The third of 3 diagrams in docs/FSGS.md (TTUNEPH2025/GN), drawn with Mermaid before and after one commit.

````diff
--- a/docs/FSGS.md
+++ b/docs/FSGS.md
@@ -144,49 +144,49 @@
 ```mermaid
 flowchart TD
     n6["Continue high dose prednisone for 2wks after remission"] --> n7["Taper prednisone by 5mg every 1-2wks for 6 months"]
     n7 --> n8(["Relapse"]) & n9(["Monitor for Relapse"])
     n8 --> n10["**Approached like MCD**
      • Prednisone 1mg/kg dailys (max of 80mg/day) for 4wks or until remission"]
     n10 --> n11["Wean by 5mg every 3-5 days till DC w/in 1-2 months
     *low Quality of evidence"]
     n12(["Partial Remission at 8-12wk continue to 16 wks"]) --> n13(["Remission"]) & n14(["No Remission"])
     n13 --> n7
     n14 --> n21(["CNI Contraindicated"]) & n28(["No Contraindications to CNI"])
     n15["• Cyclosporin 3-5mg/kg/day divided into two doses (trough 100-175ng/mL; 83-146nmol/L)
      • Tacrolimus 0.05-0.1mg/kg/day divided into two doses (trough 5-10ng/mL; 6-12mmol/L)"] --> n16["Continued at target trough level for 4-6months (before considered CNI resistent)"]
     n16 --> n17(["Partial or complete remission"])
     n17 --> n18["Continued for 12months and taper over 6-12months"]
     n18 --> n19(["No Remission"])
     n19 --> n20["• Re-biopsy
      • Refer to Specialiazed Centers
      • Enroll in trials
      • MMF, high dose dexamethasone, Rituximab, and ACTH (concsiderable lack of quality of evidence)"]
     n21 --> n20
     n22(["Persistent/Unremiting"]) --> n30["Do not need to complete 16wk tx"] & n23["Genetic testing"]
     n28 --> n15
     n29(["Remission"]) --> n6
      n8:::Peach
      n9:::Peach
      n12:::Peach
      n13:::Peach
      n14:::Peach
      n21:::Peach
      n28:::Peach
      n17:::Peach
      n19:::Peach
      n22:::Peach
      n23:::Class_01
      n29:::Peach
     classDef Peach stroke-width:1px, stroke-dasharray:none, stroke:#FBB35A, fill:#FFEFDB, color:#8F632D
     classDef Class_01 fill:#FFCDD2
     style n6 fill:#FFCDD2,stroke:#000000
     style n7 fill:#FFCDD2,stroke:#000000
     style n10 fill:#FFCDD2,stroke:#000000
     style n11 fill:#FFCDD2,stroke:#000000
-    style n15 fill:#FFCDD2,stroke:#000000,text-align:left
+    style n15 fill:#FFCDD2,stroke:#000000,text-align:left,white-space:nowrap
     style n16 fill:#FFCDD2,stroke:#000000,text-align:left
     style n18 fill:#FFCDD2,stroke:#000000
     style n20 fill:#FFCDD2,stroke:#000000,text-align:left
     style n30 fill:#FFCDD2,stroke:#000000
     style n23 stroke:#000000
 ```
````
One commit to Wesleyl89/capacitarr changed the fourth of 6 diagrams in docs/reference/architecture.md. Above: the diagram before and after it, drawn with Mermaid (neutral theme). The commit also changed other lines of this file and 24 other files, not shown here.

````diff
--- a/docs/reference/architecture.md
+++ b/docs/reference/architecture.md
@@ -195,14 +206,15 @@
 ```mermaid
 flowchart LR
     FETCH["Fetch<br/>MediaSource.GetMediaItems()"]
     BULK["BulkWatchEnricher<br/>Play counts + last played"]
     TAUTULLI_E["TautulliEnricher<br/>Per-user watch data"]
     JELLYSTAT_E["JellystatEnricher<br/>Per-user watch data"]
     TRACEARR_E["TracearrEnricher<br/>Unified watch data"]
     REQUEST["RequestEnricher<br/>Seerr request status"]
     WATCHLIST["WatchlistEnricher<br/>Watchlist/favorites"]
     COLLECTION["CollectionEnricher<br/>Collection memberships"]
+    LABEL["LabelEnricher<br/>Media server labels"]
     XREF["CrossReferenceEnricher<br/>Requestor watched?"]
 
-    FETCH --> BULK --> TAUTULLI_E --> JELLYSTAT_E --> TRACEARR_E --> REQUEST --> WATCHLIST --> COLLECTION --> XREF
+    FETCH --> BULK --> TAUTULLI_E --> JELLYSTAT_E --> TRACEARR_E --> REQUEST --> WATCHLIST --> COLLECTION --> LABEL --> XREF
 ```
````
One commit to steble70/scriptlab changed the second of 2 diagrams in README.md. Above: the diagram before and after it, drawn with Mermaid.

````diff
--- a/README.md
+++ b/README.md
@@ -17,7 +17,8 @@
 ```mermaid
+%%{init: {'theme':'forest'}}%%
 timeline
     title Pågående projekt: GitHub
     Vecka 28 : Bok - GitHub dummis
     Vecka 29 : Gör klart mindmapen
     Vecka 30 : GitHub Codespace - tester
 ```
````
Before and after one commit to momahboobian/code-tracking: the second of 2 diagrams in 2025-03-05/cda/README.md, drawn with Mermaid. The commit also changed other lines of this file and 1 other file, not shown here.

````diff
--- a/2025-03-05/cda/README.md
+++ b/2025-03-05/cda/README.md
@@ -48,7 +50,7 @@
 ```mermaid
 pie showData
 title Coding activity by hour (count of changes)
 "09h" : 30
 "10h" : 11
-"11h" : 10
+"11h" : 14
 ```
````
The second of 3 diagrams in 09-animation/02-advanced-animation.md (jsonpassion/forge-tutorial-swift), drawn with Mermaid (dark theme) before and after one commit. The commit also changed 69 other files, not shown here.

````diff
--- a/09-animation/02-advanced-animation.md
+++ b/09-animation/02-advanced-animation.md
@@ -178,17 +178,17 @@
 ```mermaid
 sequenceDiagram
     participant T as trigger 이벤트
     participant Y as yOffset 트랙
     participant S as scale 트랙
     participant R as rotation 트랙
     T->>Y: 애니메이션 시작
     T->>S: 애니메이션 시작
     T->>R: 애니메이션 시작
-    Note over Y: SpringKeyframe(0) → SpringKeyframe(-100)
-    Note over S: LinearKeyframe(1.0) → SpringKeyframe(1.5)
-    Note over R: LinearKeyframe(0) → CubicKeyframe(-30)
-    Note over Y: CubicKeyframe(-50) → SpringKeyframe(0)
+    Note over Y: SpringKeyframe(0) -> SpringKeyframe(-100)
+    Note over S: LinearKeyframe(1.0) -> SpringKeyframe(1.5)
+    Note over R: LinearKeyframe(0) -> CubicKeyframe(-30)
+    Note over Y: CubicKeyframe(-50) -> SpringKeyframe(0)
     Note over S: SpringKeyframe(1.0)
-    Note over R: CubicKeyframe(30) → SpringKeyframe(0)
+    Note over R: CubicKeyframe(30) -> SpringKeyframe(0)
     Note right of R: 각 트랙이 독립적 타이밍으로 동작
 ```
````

:::::

▶ [TASK INSTRUCTIONS]
In the material above, how many lines contain the string "commit"? Respond with that number by itself.

▶ [OUTPUT OF THE EXERCISE]
5